Task details - Search the data for "https". Each line containing it is to be copied.

Provided information -
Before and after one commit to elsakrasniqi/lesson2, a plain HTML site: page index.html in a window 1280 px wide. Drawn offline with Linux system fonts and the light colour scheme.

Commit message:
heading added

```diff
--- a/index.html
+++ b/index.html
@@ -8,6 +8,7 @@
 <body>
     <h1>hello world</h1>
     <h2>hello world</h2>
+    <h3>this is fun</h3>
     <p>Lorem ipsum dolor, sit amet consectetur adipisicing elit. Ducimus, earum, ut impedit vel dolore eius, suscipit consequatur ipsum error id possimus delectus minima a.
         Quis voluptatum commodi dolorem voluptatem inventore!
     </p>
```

--

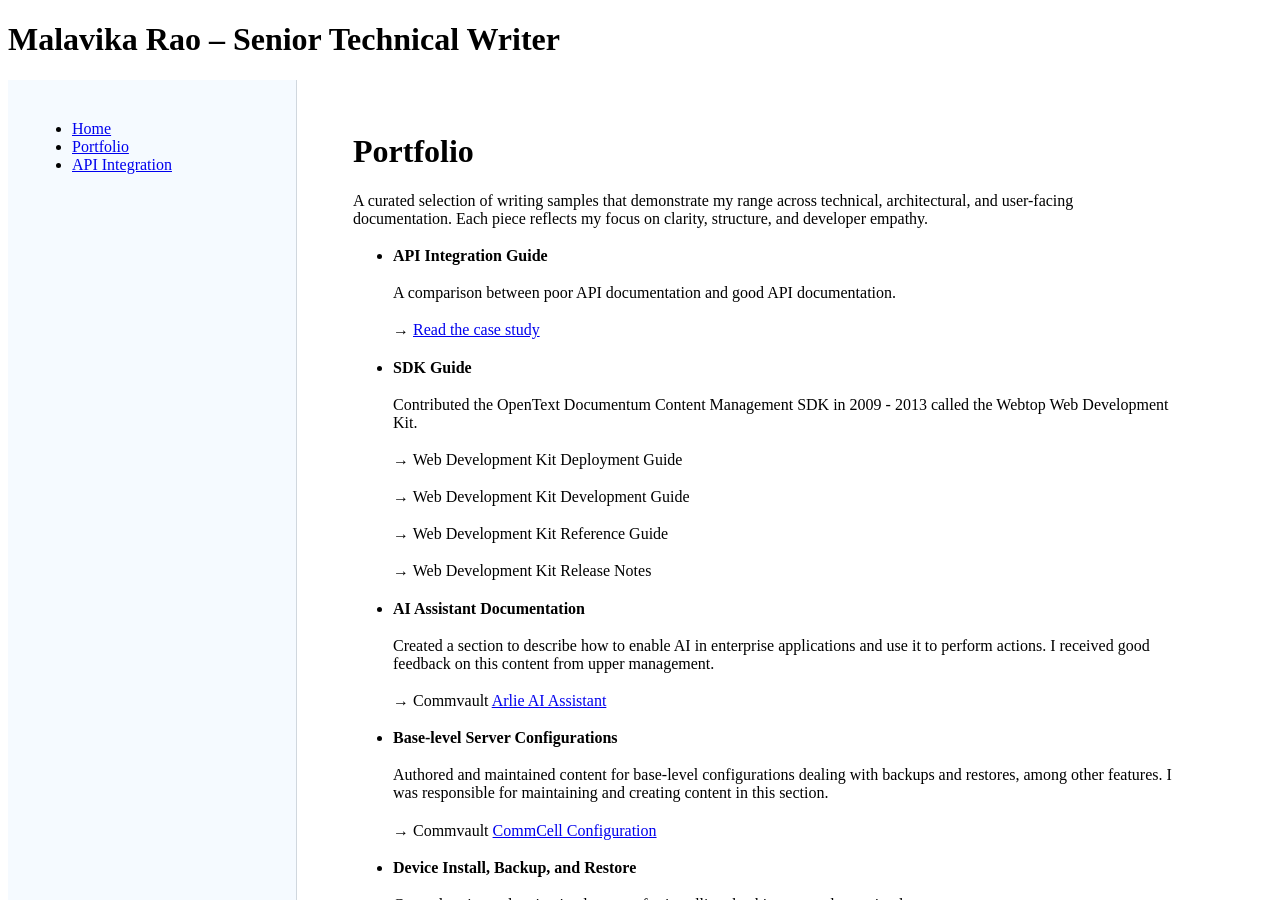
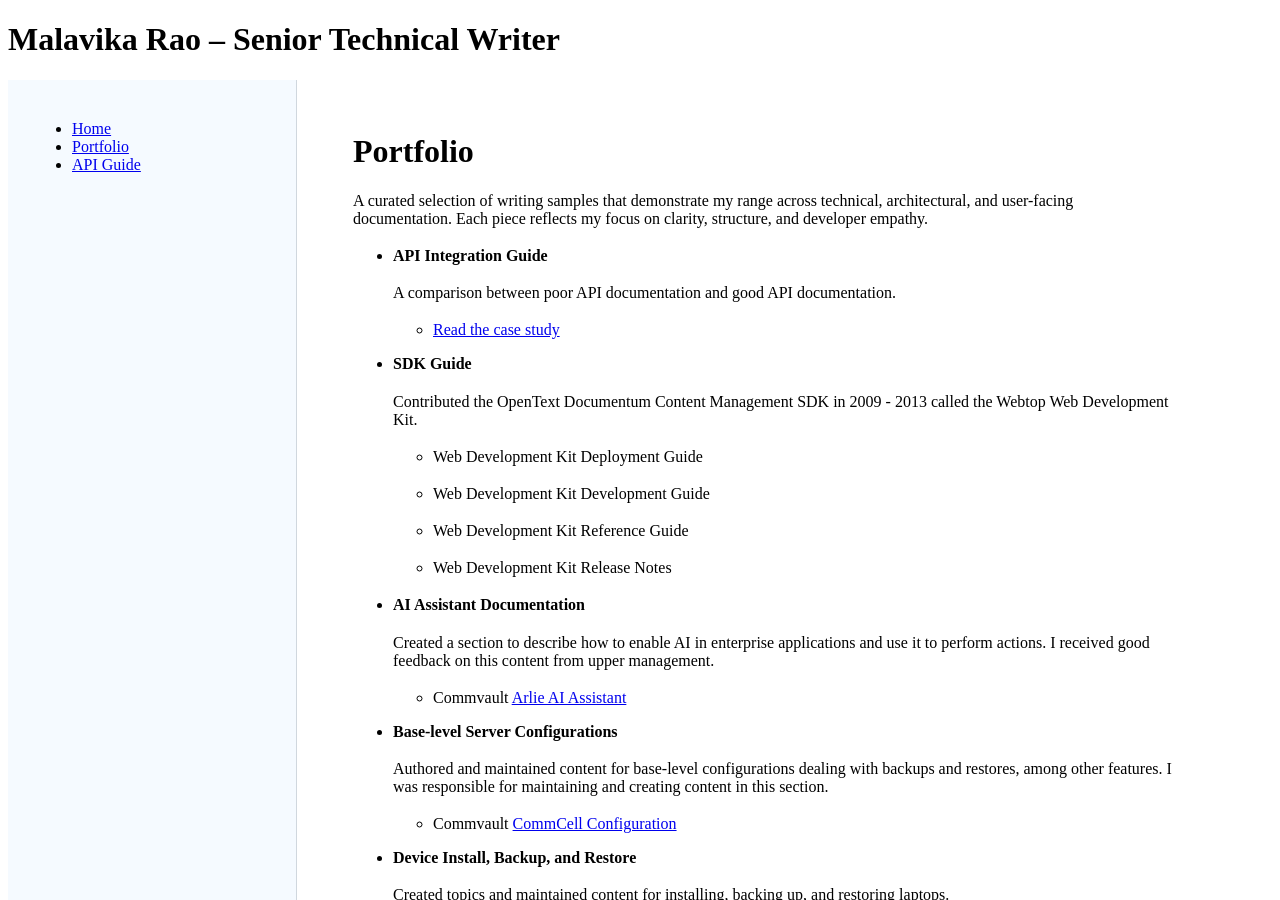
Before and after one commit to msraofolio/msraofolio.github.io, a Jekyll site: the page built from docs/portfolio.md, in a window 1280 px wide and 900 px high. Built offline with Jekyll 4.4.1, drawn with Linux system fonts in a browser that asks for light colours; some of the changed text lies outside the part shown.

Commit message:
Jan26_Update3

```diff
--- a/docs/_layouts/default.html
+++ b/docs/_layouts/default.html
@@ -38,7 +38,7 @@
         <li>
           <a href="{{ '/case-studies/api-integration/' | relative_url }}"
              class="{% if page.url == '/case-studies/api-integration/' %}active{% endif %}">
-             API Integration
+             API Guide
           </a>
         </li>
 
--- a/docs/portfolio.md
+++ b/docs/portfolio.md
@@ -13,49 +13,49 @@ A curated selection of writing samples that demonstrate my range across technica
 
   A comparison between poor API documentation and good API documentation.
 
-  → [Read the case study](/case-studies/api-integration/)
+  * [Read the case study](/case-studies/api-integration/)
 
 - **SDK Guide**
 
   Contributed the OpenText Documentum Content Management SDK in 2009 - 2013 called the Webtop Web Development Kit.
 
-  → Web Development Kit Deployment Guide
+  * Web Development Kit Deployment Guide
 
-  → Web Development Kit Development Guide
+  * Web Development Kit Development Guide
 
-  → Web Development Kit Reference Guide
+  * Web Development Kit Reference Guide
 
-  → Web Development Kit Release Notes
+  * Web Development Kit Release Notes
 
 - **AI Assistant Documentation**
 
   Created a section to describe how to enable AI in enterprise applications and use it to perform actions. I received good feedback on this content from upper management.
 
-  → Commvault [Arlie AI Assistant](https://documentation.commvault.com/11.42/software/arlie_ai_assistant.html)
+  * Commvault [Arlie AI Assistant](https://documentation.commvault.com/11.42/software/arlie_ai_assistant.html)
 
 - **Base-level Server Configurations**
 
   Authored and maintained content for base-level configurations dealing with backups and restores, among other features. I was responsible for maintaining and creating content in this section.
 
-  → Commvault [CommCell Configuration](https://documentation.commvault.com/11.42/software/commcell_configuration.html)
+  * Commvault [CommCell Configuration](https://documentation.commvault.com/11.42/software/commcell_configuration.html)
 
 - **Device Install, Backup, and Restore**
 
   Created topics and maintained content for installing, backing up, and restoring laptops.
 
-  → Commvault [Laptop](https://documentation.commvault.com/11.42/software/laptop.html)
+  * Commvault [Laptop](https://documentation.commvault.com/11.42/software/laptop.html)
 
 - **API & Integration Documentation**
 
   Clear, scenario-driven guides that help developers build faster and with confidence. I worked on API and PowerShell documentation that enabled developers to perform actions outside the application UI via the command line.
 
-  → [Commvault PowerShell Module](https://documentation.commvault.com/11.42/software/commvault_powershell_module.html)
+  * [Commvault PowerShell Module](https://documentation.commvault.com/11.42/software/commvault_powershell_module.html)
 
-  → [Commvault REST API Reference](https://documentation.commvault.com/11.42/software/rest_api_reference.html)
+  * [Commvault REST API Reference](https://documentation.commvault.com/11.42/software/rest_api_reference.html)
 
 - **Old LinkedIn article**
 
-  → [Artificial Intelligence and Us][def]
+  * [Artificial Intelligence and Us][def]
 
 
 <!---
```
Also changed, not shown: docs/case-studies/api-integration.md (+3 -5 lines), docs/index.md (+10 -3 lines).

Written reply -
-  → Commvault [Arlie AI Assistant](https://documentation.commvault.com/11.42/software/arlie_ai_assistant.html)
+  * Commvault [Arlie AI Assistant](https://documentation.commvault.com/11.42/software/arlie_ai_assistant.html)
-  → Commvault [CommCell Configuration](https://documentation.commvault.com/11.42/software/commcell_configuration.html)
+  * Commvault [CommCell Configuration](https://documentation.commvault.com/11.42/software/commcell_configuration.html)
-  → Commvault [Laptop](https://documentation.commvault.com/11.42/software/laptop.html)
+  * Commvault [Laptop](https://documentation.commvault.com/11.42/software/laptop.html)
-  → [Commvault PowerShell Module](https://documentation.commvault.com/11.42/software/commvault_powershell_module.html)
+  * [Commvault PowerShell Module](https://documentation.commvault.com/11.42/software/commvault_powershell_module.html)
-  → [Commvault REST API Reference](https://documentation.commvault.com/11.42/software/rest_api_reference.html)
+  * [Commvault REST API Reference](https://documentation.commvault.com/11.42/software/rest_api_reference.html)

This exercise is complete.